Amateurs were making progress taming the QRM problem. Sometimes a solution did not involve a new invention, or even technology at all.
In a drama worthy of a Broadway play, Central Division Manager R. H. G. Mathews, 9ZN, described the bleak situation in Chicago before the war.1 Acute rivalry between local clubs had resulted in “gangs” in the north, south, and west sides of the city, “each having as a primary object the annihilation of the aerials of the others.” The situation had gone from bad to worse. In fact, during the Washington’s Birthday tests, someone tore down Mathews’ own aerial just before the relay began. A replacement was hurriedly erected and then “two friends sat out under the mast with 38 caliber ‘cannons’ and chased away exactly eight individuals, each with his little side cutting pliers.” Clearly, urban QRM was not the only problem arising from lack of cooperation. Something had to be done.
Individual influential amateurs in each Chicago area met and worked together with ARRL city manager Schnell to discuss the situation and come up with a plan they could all endorse. They formed an Executive Radio Council that included officers from each constituent club, all of which were ARRL affiliates, to administer and regulate operations in the metropolitan area. New clubs were also formed in areas where no previous one existed. As a representative body, with personal relationships among the officers, the Council was able to get the endorsements of the various groups. Their intent was to be fair to everyone while at the same time not interfere with each individual group’s activities. Cross-membership was encouraged, the dues were regulated to be all the same, and meeting dates were coordinated so as to avoid schedule conflicts. The average club size was about 100 members, and the most successful were the ones that concentrated on the social aspects of the hobby as well as the technical.
The council went to great lengths to foster an environment of cooperation and friendship—the only way to obtain a foundation on which the authority of the council could be based. It drew up a set of fifteen “traffic regulations” stipulating hours of operation, what kinds of operation could occur in each time period, operating procedures, and what defined local as opposed to long-distance work.

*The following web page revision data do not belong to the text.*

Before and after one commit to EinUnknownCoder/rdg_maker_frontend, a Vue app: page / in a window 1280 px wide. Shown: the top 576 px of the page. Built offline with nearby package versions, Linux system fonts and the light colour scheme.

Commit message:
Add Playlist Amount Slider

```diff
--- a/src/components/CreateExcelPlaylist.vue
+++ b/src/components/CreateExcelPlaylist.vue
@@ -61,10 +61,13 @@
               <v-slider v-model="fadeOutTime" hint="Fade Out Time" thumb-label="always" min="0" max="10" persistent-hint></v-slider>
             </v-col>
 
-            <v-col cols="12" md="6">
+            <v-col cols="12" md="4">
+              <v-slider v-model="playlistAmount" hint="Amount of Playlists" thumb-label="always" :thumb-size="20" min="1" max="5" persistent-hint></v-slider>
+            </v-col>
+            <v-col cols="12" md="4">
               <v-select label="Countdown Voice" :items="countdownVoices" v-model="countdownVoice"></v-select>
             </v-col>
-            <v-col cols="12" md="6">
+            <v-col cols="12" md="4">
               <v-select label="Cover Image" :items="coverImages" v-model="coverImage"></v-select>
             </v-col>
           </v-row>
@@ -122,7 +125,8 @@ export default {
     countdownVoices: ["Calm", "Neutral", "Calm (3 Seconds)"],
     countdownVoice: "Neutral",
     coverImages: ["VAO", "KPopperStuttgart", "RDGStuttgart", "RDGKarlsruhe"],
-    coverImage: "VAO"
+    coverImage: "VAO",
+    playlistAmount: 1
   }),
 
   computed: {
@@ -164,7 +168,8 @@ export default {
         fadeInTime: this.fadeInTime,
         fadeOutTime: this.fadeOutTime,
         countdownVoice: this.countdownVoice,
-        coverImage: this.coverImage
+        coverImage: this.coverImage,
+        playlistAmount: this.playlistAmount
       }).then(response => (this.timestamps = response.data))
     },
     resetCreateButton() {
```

It also defined the role of traffic officers and their duties.
Crucial to making this work was acknowledging that some hams were interested in long-distance experiments but not necessarily in handling message traffic. Thus, there were three classes of operators: local, long-distance traffic, and long-distance non-traffic. No station was permitted to work both long-distance periods on the same night. This single new realization went a long way toward eliminating the friction between the groups.
Each club handled enforcement under the coordination of the city manager. After investigating a violation, the club to which the offender belonged would be fined. If the offender was not a member of any club, the one in whose territory he resided would be fined. It was then up to that club to collect payment from the individual amateur, if possible, or ensure that no further violations occurred. But it turned out that the system worked so well that very few fines were ever charged. The Council also organized a direction-finder squad whose job was to locate unlicensed stations or other unidentified offenders.
Proud of their accomplishment, Mathews boasted that “these methods combined with the loyal mutual cooperation of our big fraternal radio ‘club-families’ have converted Chicago from a radio-Bolshevist community to what I now believe it to be, the best big radio city in the United States…” The Chicago Plan, as it came to be known, was a model for cooperative operation.
The Smith Cup was a one-time award in the form of a loving cup, donated by Seymour Wemyss Smith of the Hartford Courant (and ARRL member), to be given to “the amateur performing the most outstanding feat in the interest of Citizen Radio” during the summer months as determined by a committee.2 R. S. Kruse 3ABI, agreed to chair the selection committee and enlisted other well-known amateurs including Vermilya, 1ZE; Goette, 2JU; E. H. Merritt, 4YA; J. M. Clayton, 5ZL; A. E. Bessey, 6ZK; Royal Mumford, 7ZJ; Rev. A. J. Manning, and 8ZG; and R. H. G. Mathews, 9ZN. What exactly could constitute a “most astounding feat” was unspecified but could include achievements in on-air operation, technology, organization, or publication. Regardless, the award was clearly aimed at summer, when operating was more difficult.
In spring 1922, the Smith cup was awarded to the Chicago Executive Radio Council, in recognition of The Chicago Plan. It is unclear whether Mathews, as a committee member, participated in the selection.3
For the first time, Calls Heard contained reports from stations hearing calls from every district. And 9CA and 9GC reported hearing both coasts at the same time, another first in a decade that would produce many more.